____ MATERIAL SHOWN

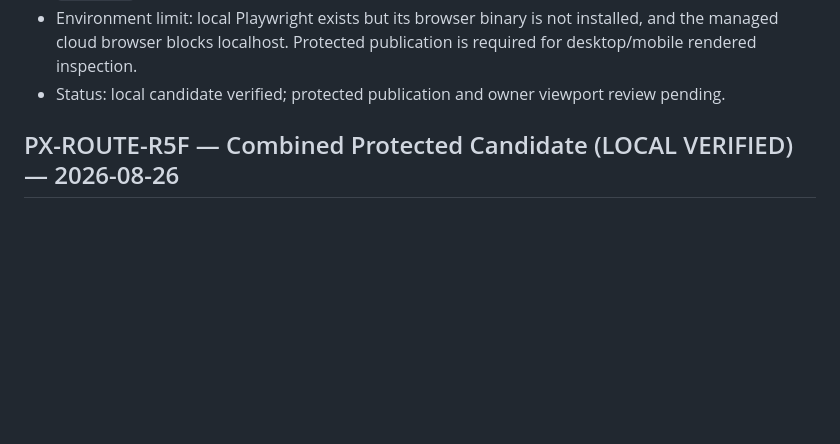
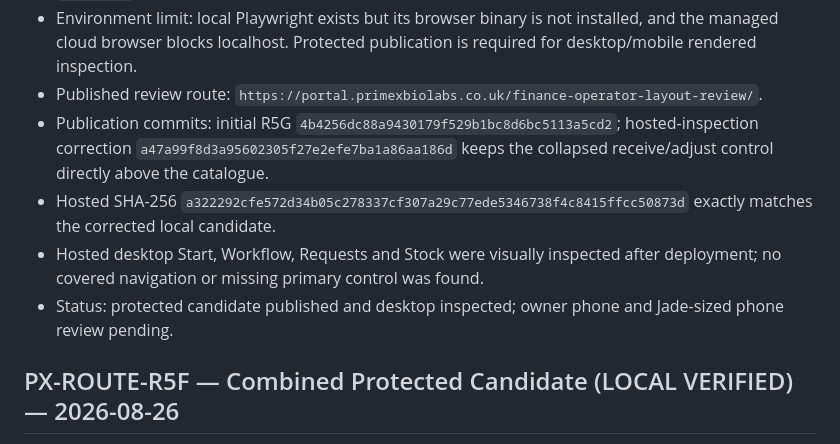
Before and after one commit to clint2795/primex-ecosystem, a Markdown page: finance/FINANCE_HQ_BUILD_CONTROL_LOG.md, the part around the change. Rendered like a GitHub page; blank space fills up the shorter version.

Commit message:
Record R5G protected publication

```diff
--- a/finance/FINANCE_HQ_BUILD_CONTROL_LOG.md
+++ b/finance/FINANCE_HQ_BUILD_CONTROL_LOG.md
@@ -16,7 +16,11 @@
 - Verification passed: JavaScript parse, R5G layout, combined candidate, message authority, operational truth, workflow reliability and diff formatting.
 - Locked and unchanged: commercial values, message bodies, product codes, stock calculations, stored records, protocols, Early Access, permanent website, Supabase schema/functions/RLS and live `/finance/`.
 - Environment limit: local Playwright exists but its browser binary is not installed, and the managed cloud browser blocks localhost. Protected publication is required for desktop/mobile rendered inspection.
-- Status: local candidate verified; protected publication and owner viewport review pending.
+- Published review route: `https://portal.primexbiolabs.co.uk/finance-operator-layout-review/`.
+- Publication commits: initial R5G `4b4256dc88a9430179f529b1bc8d6bc5113a5cd2`; hosted-inspection correction `a47a99f8d3a95602305f27e2efe7ba1a86aa186d` keeps the collapsed receive/adjust control directly above the catalogue.
+- Hosted SHA-256 `a322292cfe572d34b05c278337cf307a29c77ede5346738f4c8415ffcc50873d` exactly matches the corrected local candidate.
+- Hosted desktop Start, Workflow, Requests and Stock were visually inspected after deployment; no covered navigation or missing primary control was found.
+- Status: protected candidate published and desktop inspected; owner phone and Jade-sized phone review pending.
 
 ## PX-ROUTE-R5F — Combined Protected Candidate (LOCAL VERIFIED) — 2026-08-26
 
```
Also changed, not shown: finance/FINANCE_HQ_COMPLETION_REGISTER.md (+2 -2 lines).
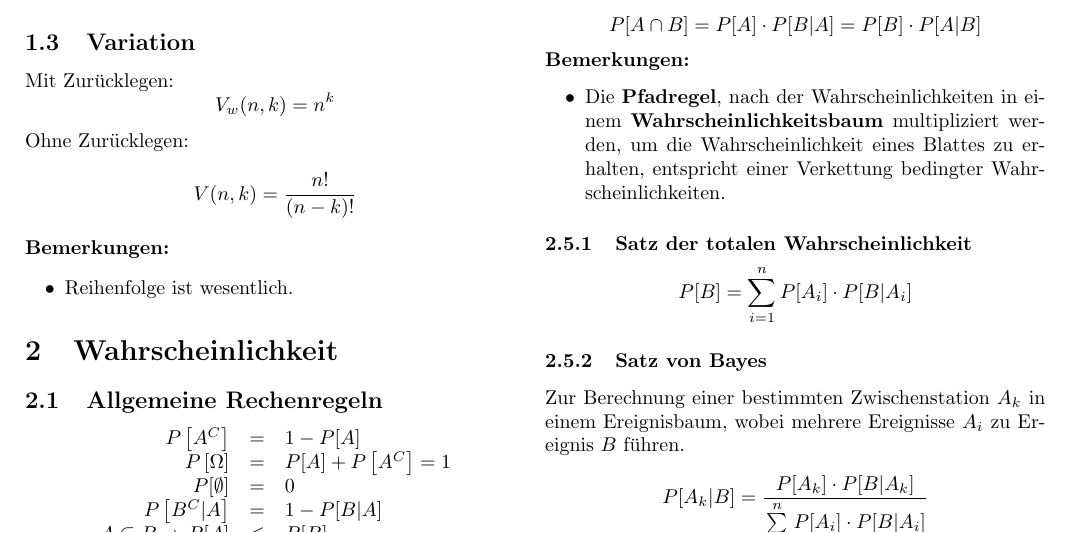
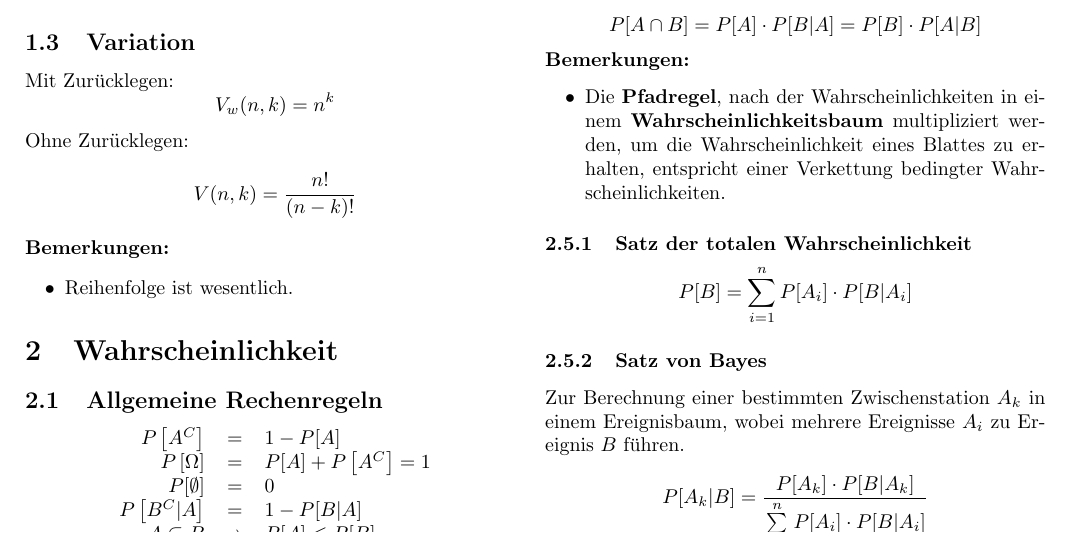
Before and after one commit to lukaselmer/eth-wsk-zf, a LaTeX document (Zusammenfassung fuer Sessionspruefung.tex): part of page 1 of 11, cut so that both start at the same text. Compiled offline with pdfLaTeX.

Commit message:
Changed alignment of formula

```diff
--- a/Zusammenfassung fuer Sessionspruefung.tex
+++ b/Zusammenfassung fuer Sessionspruefung.tex
@@ -105,7 +105,7 @@ V(n,k)=\frac{n!}{(n-k)!}
 	P\left[\Omega\right] & = & P[A]+P\left[A^C\right]=1 \\
 	P[\emptyset] & = & 0 \\
 	P\left[B^C|A\right] & = & 1-P[B|A] \\
-	A\subseteq B\Rightarrow P[A] & \leq & P[B] \\
+	A\subseteq B & \Rightarrow & P[A] \leq P[B] \\
 \end{array}
 \]
 
```
Also changed, not shown: Zusammenfassung fuer Sessionspruefung.pdf.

________

#### PROBLEM TO SOLVE:
What is the number of lines above that contain the word "review"? Answer with that number only.

#### EXERCISE OUTPUT:
3